One of the first things that happens in a romance novel is that the hero and heroine (or heroes and heroine, or hero and hero, or heroine and heroine, or other combination) meet.
At this point in the story two things come into play…underlying attraction which is often physical in nature, and either direct conflict or the seeds of a conflict that will be developed.
One could think of this as just a plot point but any time you have a plot point you also have elements of character that come into it. Plot and character are tied together. Think strands of that rough, twiney, sisal rope. The strands are tightly twisted together to make the rope. Plot and character are similar. The two are twisted tightly together to form story.
So as we are thinking about early novels where the characters first meet, we need to think about a couple of things. First, we need to think about what is going to provide underlying attraction. We also need to think about conflict and what is going to propel these characters away from each other and away from happy ever after.
The characters need to be both attracted to each other and simultaneously repelled.
Being repelled can happen at a personal level as in the hero doesn’t like the heroine because he thinks she’s a bubble headed airhead who gets by on her long legs and ample cleavage.
Conflict and seeds of conflict can also work at the relationship level. As in the hero doesn’t want a relationship with ANYONE.
Conflict and seeds of conflict can exist on the level of the specific character stands in the way or has in the past stood in the way of attaining other goals. For example the hero who is friends with the heroine’s father stands in the way preventing the heroine from taking over the running of the family ranch.
Any of these types of scenarios can work to provide the necessary conflict or seeds of conflict necessary at the point where the characters meet or reunite.
When thinking about the scene in which the characters first meet I would begin by asking:
What events bring the characters into each other’s lives at this point?
What attracts each character to the other character? Why is each character attracted to what they are attracted to?
What repels each character either about the other character or about relationships in general?
What incidents in the character’s history contribute to the character being repelled by the character or by relationships in general?
What incidents in the character’s history contribute to the character being attracted by the character or by relationships in general?
This is obviously not enough character development for the novel as a whole…but it is a starting point. This series of posts we’re working from the ground up and developing a basic framework for story.
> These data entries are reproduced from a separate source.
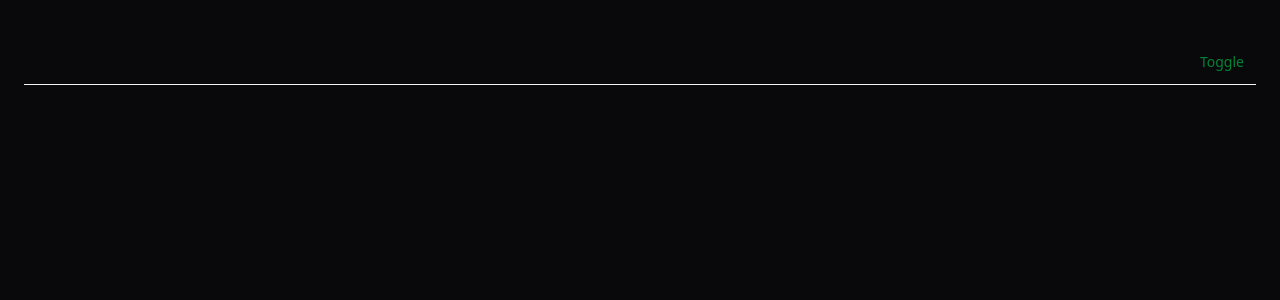
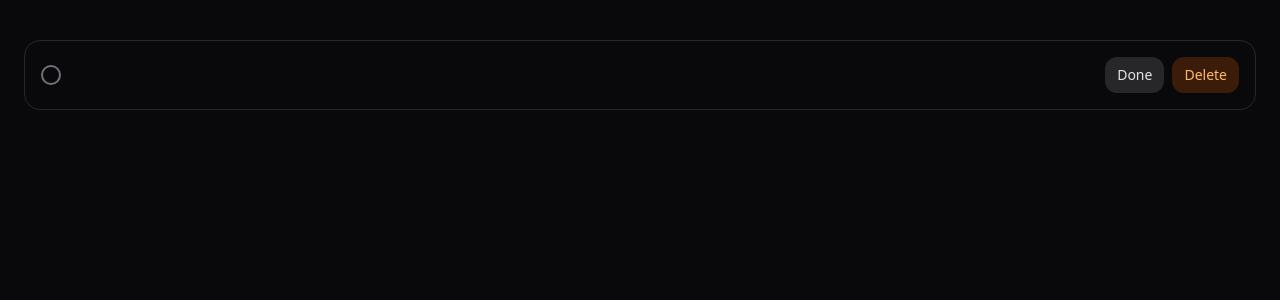
Before and after one commit to Tyler-b-04/task-manager, a Next.js app: page / in a window 1280 px wide. Shown: the top 300 px of the page. Built offline with nearby package versions, Linux system fonts and the light colour scheme.

Commit message:
Added comments to taskcard.js along with updated toggle and delete commands

```diff
--- a/app/components/taskcard.js
+++ b/app/components/taskcard.js
@@ -1,15 +1,58 @@
 'use client';
 
-export default function TaskCard({ title, done, id, onToggle }) {
+// ==================================================
+// COMPONENT: TaskCard
+// PURPOSE: Displays one task row and sends toggle and delete
+// actions back up to the TaskBoard through callback props.
+// TYPE: Client Component
+// PROPS:
+// - id: unique task id
+// - title: task text
+// - done: completion status
+// - onToggle: callback to toggle a task
+// - onDelete: callback to delete a task
+// ==================================================
+
+export default function TaskCard({ title, done, id, onToggle, onDelete }) {
   return (
-    <div className="flex items-center justify-between p-3 border-b">
-      <span className={done ? 'line-through text-gray-400' : ''}>
-        {title}
-      </span>
-      <button
-        className="text-sm text-green-700 hover:underline"
-        onClick={() => onToggle(id)}
-      >Toggle</button>
+    <div className="flex items-center justify-between rounded-2xl border border-zinc-800 bg-zinc-950 p-4">
+      <div className="flex items-center gap-3">
+        <button
+          // Clicking this button ends the task id upward so the parent
+          // component can decide how to update state.
+          onClick={() => onToggle(id)}
+          className={`h-5 w-5 rounded-full border-2 transition ${
+            done
+              ? 'border-orange-500 bg-orange-500'
+              : 'border-zinc-500 bg-transparent'
+          }`}
+        />
+        <span
+          // The conditional classes make completed tasks look visibly
+          // different so anyone using the app can scan the list faster.
+          className={done ? 'text-zinc-500 line-through' : 'text-zinc-100'}
+        >
+          {title}
+        </span>
+      </div>
+
+      <div className="flex gap-2">
+        <button
+          onClick={() => onToggle(id)}
+          className="rounded-xl bg-zinc-800 px-3 py-2 text-sm text-zinc-200 hover:bg-zinc-700"
+        >
+          {done ? 'Undo' : 'Done'}
+        </button>
+
+        <button
+          // Delete also sends the id upward because this component does
+          // not own the task array and should not modify state itself.
+          onClick={() => onDelete(id)}
+          className="rounded-xl bg-orange-500/20 px-3 py-2 text-sm text-orange-300 hover:bg-orange-500/30"
+        >
+          Delete
+        </button>
+      </div>
     </div>
   );
 }
```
At this point I just want you to think about the pieces of character that you need to make the scene where the hero and heroine meet for the first time work. Those things are the ones above. Once we know the bigger pieces we can always come back and fill in smaller details.